▶ TASK DETAILS
Locate every line below that contains the word "assets" and copy it.

[Saved data entries]

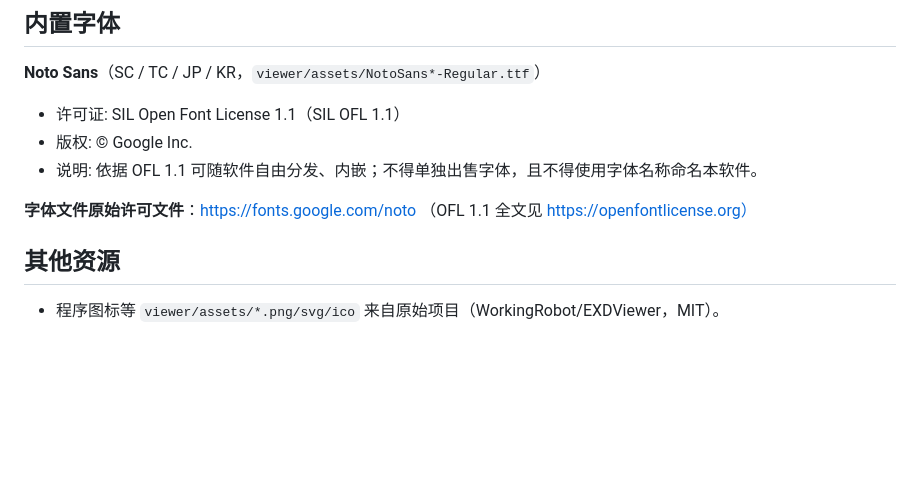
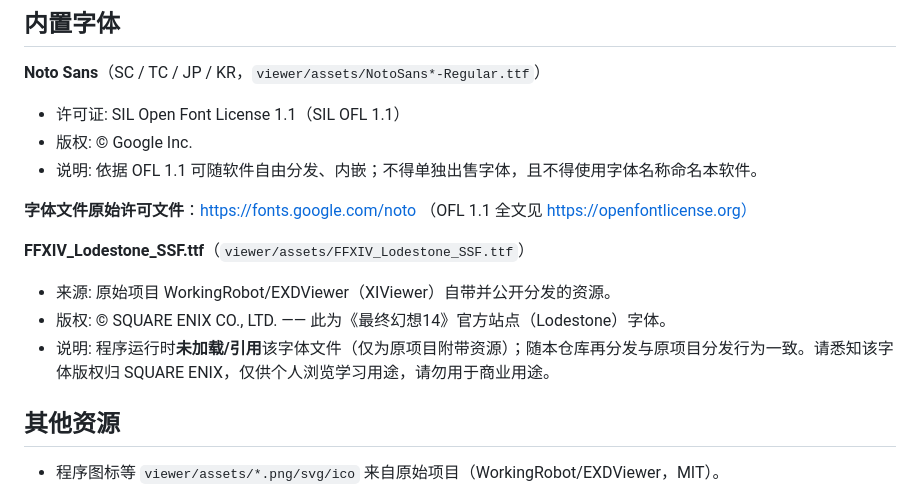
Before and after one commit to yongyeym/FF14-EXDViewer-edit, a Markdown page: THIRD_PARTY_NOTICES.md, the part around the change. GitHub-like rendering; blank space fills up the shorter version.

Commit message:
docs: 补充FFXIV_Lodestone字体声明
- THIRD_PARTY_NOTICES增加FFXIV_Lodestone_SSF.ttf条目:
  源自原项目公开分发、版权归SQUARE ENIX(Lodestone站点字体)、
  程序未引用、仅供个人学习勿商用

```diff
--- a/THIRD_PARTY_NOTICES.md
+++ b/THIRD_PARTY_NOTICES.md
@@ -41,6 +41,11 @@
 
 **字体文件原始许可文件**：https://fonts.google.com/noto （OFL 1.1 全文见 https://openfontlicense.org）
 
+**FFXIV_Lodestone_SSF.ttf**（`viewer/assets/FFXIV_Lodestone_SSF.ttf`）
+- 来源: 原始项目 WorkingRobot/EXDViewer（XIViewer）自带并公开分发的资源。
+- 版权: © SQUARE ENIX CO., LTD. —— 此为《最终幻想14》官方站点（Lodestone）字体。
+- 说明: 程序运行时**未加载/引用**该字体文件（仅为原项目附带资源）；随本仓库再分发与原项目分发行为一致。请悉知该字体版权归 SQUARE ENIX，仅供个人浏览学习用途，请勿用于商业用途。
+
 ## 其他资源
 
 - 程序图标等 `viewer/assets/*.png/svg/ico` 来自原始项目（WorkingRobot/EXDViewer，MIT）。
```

▶ OUTPUT OF THE EXERCISE
+**FFXIV_Lodestone_SSF.ttf**（`viewer/assets/FFXIV_Lodestone_SSF.ttf`）
 - 程序图标等 `viewer/assets/*.png/svg/ico` 来自原始项目（WorkingRobot/EXDViewer，MIT）。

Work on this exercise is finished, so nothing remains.